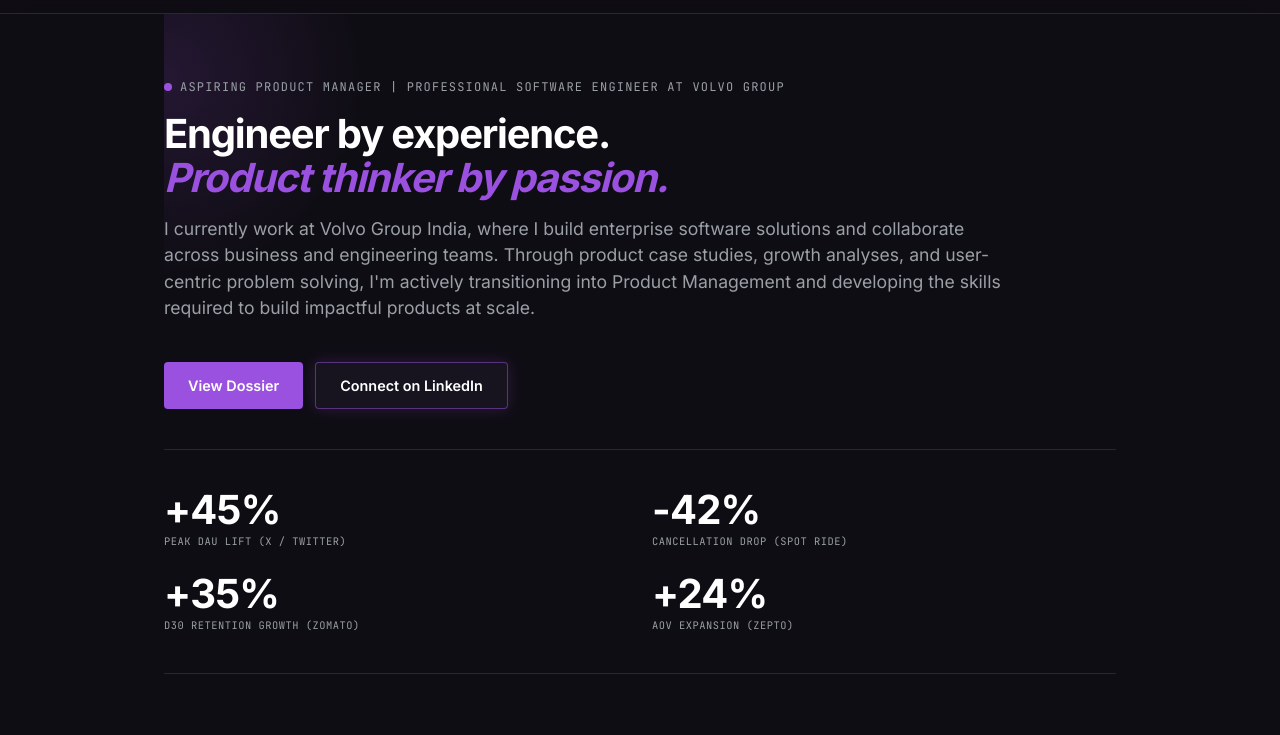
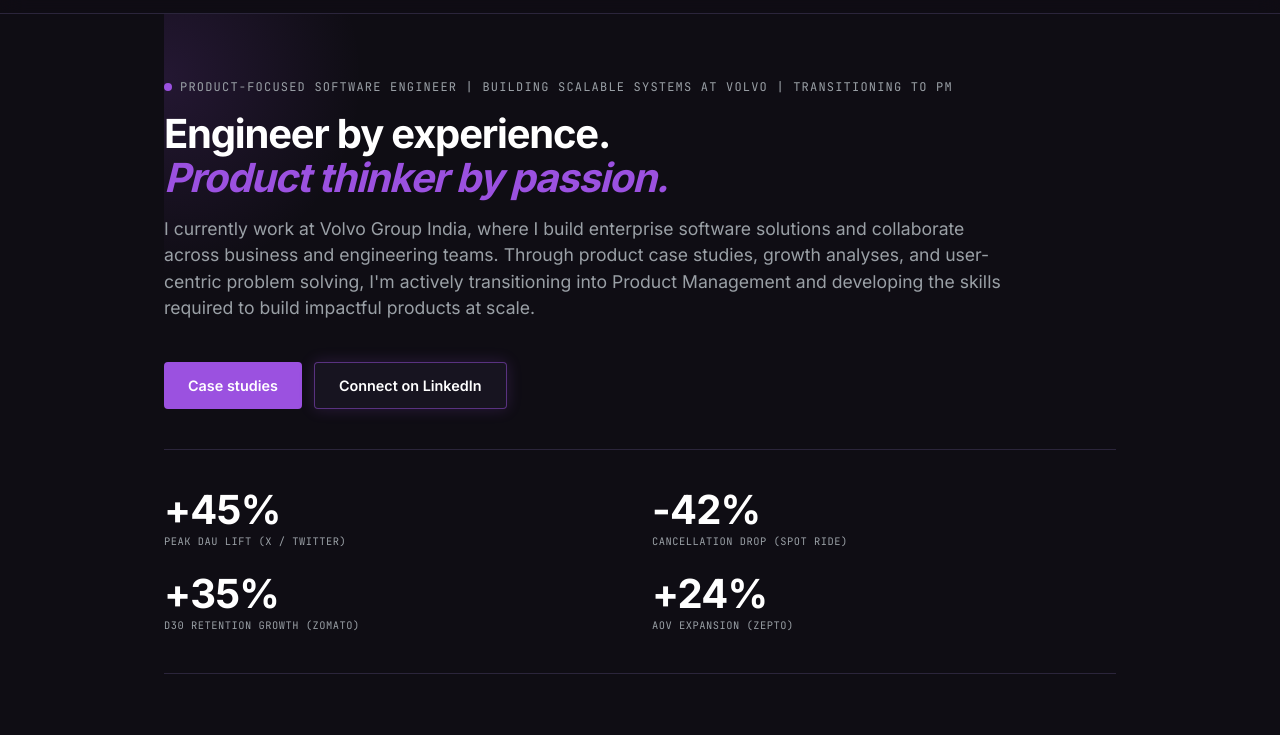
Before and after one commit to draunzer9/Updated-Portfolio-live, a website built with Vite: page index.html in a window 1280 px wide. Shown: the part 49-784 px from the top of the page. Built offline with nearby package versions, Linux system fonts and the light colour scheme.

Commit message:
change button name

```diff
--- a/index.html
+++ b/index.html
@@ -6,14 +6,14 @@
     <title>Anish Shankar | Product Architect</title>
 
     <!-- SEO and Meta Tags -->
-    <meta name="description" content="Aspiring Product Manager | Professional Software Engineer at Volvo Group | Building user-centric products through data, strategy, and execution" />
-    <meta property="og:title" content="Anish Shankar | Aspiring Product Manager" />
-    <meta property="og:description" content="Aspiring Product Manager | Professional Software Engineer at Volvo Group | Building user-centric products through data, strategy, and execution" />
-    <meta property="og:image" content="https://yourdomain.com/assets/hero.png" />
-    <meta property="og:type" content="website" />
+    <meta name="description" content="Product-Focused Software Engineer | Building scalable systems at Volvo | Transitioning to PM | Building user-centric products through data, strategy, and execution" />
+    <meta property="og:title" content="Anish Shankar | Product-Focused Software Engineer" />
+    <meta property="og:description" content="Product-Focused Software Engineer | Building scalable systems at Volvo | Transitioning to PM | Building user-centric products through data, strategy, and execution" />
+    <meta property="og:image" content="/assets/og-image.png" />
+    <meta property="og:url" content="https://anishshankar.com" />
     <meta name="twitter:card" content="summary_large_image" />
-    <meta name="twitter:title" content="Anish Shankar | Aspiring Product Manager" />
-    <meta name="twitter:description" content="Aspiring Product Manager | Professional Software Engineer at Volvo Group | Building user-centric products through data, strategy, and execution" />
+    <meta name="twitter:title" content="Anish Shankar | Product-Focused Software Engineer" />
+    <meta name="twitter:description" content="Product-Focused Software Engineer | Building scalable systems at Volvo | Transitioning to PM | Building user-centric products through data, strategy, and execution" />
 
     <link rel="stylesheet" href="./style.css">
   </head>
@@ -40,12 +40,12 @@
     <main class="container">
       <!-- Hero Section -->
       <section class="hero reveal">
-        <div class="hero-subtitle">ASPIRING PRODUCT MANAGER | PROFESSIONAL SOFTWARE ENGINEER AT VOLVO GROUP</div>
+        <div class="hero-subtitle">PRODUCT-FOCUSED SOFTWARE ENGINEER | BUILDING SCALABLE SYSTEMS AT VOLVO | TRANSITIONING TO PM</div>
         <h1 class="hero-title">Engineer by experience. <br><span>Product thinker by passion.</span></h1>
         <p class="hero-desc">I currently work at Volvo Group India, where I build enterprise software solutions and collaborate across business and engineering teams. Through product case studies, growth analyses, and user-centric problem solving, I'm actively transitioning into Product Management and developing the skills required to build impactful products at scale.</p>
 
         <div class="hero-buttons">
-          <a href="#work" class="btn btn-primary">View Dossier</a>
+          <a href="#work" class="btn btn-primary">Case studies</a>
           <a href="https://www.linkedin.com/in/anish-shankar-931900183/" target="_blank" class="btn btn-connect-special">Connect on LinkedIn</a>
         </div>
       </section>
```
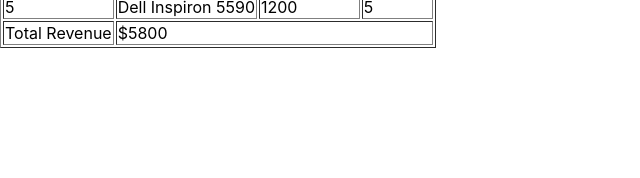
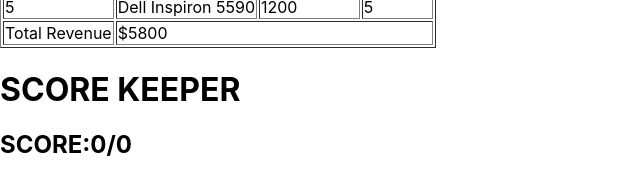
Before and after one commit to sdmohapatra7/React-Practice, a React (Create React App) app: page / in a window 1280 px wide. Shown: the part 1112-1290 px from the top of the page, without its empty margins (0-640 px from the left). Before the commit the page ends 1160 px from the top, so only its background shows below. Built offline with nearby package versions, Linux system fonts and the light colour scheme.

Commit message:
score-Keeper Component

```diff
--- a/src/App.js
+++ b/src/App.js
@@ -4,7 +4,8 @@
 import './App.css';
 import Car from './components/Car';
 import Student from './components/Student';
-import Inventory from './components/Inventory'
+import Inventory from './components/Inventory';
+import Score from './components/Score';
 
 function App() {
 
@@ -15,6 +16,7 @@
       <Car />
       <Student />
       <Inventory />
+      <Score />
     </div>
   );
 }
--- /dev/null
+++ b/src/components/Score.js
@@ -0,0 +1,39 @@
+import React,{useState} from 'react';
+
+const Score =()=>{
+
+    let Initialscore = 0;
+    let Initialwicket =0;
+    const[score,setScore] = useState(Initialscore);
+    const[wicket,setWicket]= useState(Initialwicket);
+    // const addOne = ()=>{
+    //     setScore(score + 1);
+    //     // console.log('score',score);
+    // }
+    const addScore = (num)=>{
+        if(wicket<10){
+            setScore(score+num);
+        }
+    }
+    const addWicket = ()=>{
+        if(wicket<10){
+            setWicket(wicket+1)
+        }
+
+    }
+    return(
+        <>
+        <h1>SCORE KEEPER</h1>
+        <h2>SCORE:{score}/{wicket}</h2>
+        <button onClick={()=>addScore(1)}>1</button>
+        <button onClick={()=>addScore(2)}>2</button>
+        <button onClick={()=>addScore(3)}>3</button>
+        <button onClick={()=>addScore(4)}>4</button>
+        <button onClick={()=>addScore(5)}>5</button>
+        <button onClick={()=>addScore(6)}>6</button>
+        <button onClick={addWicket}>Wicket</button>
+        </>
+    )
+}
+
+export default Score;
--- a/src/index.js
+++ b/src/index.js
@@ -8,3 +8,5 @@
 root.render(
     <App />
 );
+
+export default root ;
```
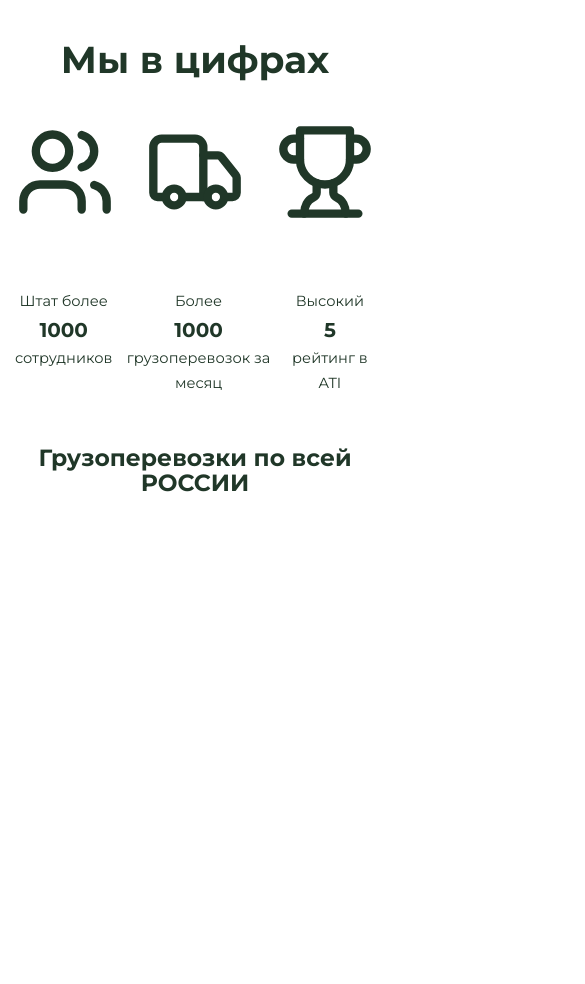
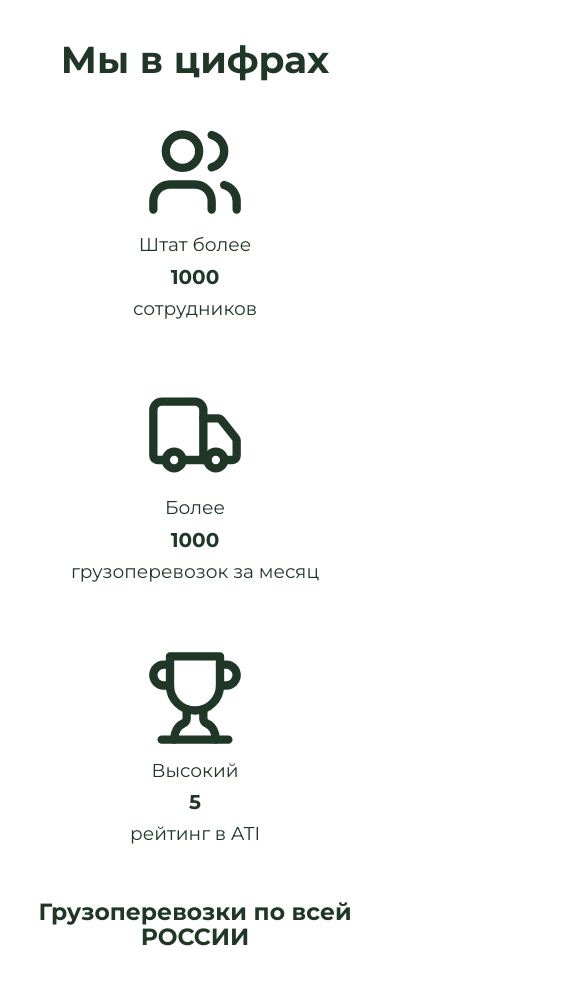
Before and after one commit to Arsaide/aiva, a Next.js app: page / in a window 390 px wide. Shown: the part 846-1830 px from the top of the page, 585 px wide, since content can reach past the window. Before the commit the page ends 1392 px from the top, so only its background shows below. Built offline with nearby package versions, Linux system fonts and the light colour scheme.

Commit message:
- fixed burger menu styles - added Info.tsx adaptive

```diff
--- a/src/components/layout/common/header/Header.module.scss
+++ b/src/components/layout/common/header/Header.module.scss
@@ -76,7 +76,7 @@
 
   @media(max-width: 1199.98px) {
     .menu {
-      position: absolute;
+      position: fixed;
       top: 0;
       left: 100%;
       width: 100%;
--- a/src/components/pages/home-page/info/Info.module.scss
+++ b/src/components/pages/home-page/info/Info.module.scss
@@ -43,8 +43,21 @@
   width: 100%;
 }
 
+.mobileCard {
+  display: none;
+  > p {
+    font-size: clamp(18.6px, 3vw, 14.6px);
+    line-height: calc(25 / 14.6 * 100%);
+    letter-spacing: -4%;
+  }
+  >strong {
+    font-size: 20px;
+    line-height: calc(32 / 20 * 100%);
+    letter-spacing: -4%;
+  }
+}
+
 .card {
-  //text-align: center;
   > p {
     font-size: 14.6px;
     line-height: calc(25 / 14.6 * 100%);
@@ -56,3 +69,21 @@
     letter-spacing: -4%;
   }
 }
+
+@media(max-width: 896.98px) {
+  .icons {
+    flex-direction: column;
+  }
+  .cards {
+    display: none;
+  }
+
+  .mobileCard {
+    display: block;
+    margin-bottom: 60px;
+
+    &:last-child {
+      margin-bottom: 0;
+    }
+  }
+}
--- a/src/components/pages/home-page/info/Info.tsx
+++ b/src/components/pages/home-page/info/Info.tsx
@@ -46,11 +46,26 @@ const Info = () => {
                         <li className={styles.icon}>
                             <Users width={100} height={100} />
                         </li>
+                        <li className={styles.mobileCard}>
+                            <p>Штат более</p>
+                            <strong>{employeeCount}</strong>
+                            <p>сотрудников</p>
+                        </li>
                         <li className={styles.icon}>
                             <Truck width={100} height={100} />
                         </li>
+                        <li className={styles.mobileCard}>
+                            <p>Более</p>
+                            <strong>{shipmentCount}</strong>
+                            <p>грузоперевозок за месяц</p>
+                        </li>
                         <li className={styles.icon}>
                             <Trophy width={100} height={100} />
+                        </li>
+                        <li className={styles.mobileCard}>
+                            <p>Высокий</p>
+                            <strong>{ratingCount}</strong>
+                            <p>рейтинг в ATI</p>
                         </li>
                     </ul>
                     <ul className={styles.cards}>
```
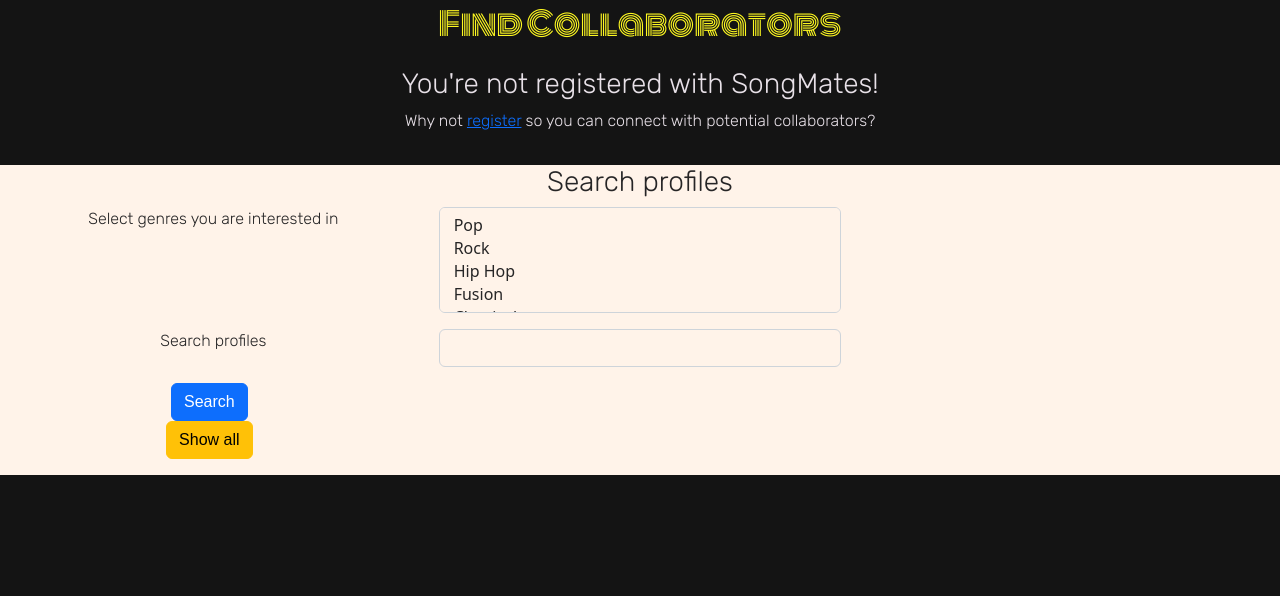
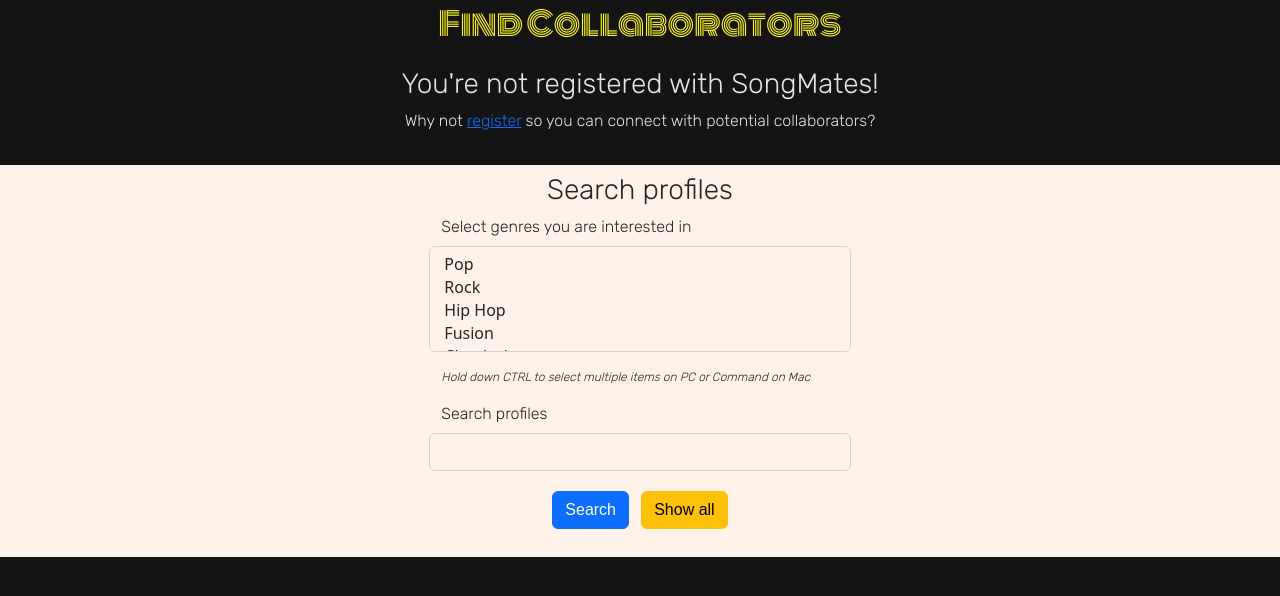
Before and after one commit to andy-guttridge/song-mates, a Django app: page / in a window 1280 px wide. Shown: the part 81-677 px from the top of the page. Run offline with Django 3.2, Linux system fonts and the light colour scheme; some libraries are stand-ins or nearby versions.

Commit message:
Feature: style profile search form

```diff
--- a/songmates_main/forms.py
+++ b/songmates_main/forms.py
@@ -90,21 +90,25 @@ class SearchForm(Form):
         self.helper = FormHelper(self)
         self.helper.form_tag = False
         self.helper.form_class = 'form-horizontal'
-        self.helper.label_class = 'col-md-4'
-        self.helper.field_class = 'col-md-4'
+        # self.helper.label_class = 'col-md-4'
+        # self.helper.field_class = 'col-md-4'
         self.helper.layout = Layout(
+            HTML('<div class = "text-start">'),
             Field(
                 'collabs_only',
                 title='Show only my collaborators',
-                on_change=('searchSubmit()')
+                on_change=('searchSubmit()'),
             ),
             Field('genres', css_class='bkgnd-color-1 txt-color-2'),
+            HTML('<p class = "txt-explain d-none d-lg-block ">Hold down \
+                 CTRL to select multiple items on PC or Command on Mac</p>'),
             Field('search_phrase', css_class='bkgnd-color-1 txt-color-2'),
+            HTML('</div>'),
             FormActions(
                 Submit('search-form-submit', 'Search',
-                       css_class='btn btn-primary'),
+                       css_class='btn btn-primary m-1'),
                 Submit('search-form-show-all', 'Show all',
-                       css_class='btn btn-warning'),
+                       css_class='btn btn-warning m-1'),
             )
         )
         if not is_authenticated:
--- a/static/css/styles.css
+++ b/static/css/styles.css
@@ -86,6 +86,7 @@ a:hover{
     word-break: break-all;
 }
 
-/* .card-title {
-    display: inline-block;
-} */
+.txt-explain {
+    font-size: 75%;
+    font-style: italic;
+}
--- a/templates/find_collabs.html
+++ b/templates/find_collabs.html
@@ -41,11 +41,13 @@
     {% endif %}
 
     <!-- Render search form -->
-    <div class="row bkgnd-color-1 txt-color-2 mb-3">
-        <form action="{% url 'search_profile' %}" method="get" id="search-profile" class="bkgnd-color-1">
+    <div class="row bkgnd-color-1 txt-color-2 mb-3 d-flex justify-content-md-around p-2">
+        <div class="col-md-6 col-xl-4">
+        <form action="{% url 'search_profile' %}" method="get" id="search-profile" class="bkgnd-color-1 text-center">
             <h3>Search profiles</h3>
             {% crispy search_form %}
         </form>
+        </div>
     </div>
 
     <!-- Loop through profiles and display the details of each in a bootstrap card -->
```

--------------------------------------------------

→ WHAT IS REQUIRED
Return each line above where the word "self" shows up.

→ YOUR SOLUTION
         self.helper = FormHelper(self)
         self.helper.form_tag = False
         self.helper.form_class = 'form-horizontal'
-        self.helper.label_class = 'col-md-4'
-        self.helper.field_class = 'col-md-4'
+        # self.helper.label_class = 'col-md-4'
+        # self.helper.field_class = 'col-md-4'
         self.helper.layout = Layout(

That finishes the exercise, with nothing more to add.